I work two jobs, and one of my jobs comes with housing, so my monthly expenses are basically non-existent. That means I can save a lot of money – which is great because I would like to buy a house in the next 2 to 3 years (and being self-employed, this will be difficult no matter what, so a large deposit will help!).
Cancel all email subscriptions
Subscription emails from stores make you buy things you don’t really need. The last two months, every time I received one, I immediately unsubscribed (trying very hard not to look at the deals they were trying to promote).
Set up an emergency fund
This one is important – just in case anything happens. I have about 4 to 5 months of living expenses (including rent that I don’t currently pay) in here.
Set yourself some goals
Now that you have that emergency fund, we can start talking about other savings.
We all know it’s important to put money in a savings account. But that doesn’t make it easy. Knowing all that money is just sitting there, unused, can be frustrating, especially when you run out of money by the end of the month. That’s why it’s important to set yourself some goals. What are you saving up for? Do you want to travel, buy a house, or a new car? Knowing that money is going to go towards something you really want, will make it easier to leave it in that savings account, instead of taking it out.
Once I got that emergency fund back to where I wanted it to be, I started my payments to Moneybox again. Moneybox is an investment app where you can open different accounts. I currently have a stocks&shares ISA, a Lifetime ISA and a personal pension.
The Lifetime ISA gives you an extra £1000 from the government if you invest £4000 each tax year. This is a great boost if, like me, you’re saving up to buy. You can only access the money in a Lifetime ISA if you’re purchasing a house for the first time, or after you’ve reached pension age. If you withdraw early, you will lose the 20% government bonus.
A personal pension speaks for itself. Not having an employer, I have to save up for my pension myself.

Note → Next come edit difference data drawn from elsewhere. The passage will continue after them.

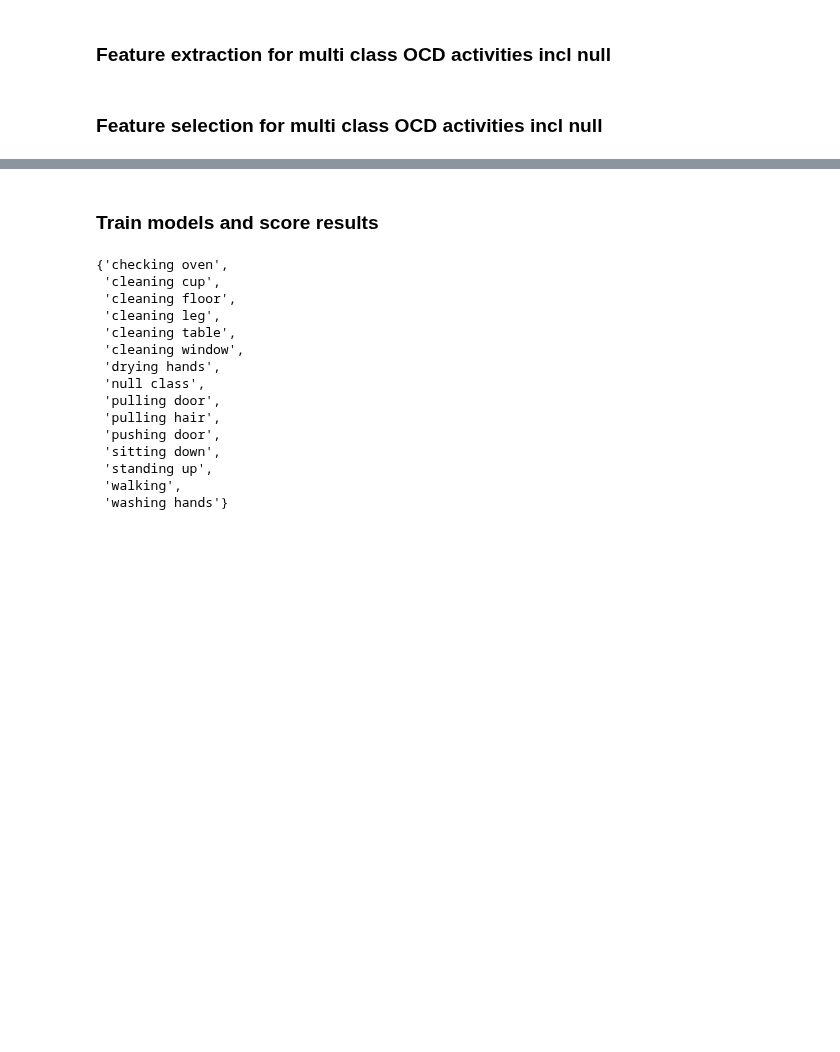
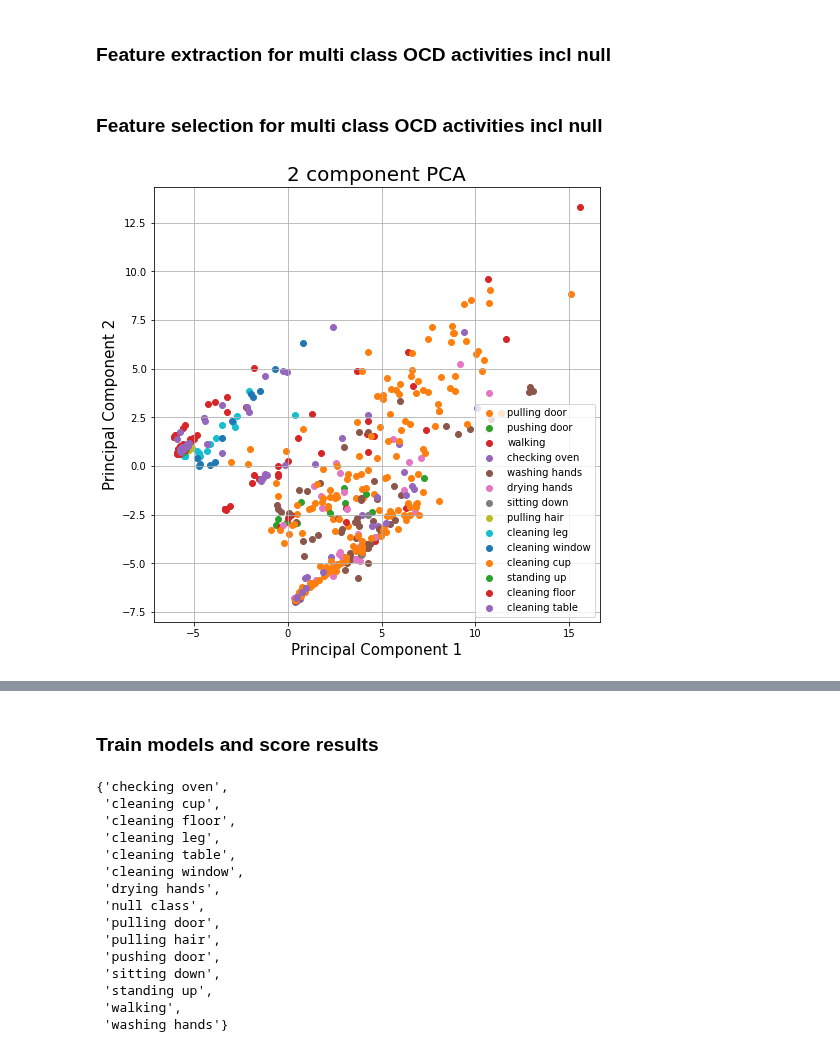
Before and after one commit to mp-mental-health-2020/mp-mental-health-2020, a Jupyter notebook: src/experiments/Supervised Classification.ipynb, the cells around one changed output, grey strips where cells are left out. Drawn from its saved outputs; the diff is of its cells as text; code cells hidden in the pictures; blank space fills up the shorter version.

Commit message:
init state for experiments

```diff
--- a/src/experiments/Supervised Classification.ipynb
+++ b/src/experiments/Supervised Classification.ipynb
@@ -32,13 +35,14 @@ sample_rate = 50
 experiment_dir_path = "../../data/phyphox/full recordings/"
 experiment_dirs = get_sub_directories(experiment_dir_path)
 use_indoor = False
-window_size = 50
+window_size = 100
 # MinimalFCParameters, ComprehensiveFCParameters, EfficientFCParameters
 feature_calculation_setting = MinimalFCParameters()
 
 # Ana-2, Ariane, Julian, Wiki
 experiment_dirs_selected = ["Ana-2","Ariane","Julian","Wiktoria"]
 experiment_dirs = [exp_dir for exp_dir in experiment_dirs if exp_dir.split("/")[-1] in experiment_dirs_selected]
+print(experiment_dirs)
 # %% [markdown]
 Preprocess data
 # %%
@@ -227,5 +225,7 @@ scaler = StandardScaler()
 X_multi_class_classification_scaled = scaler.fit_transform(X_multi_class_classification_selected)
 # %%
 from visualization._visualization import pca_2d, sne_2d
-pca_2d(X_multi_class_classification_scaled, labels_multi_class_classification, labels_multi_class_classification.unique()[0:16], ['C1','C2','C3','C4','C5','C6','C7','C8','C9','C10','C11','C12','C13','C14','C15','C16','C17','C18'])
+pca_2d(X_multi_class_classification_scaled, labels_multi_class_classification, labels_multi_class_classification.unique()[0:14], ['C1','C2','C3','C4','C5','C6','C7','C8','C9','C10','C11','C12','C13','C14','C15','C16','C17','C18'])
+# %% [output]
+[figure, added]
 # %%
```
Also changed, not shown: parts of 7 cells of this notebook, 2 other files.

A stocks&shares ISA gives you more freedom than a LISA, as you can withdraw the money at any time. But you don’t get the bonus. And, as with any investment, you can lose the money that you put in.
Every week, Moneybox automatically takes £50 out of my account and divides it between those three accounts. And every month, when I get paid for my translation work, I add 95% of that money (after taking out taxes) to my LISA as well.
If you sign up to Moneybox with my referral code 3CDUNR you get £5!
This app is a recent download, but I like that it tells me my bank account balance every day. And if there’s enough money in my account, it will take some out and put that in a savings account for me. I also have turned on round-ups, so that the money I spend is rounded up to the nearest pound, and added to my savings. That way, I don’t have to think about it!
And that’s what I’ve done in the last two months to get my finances in order. I keep track of everything in Excel, and update how much money I have in my different accounts once a month.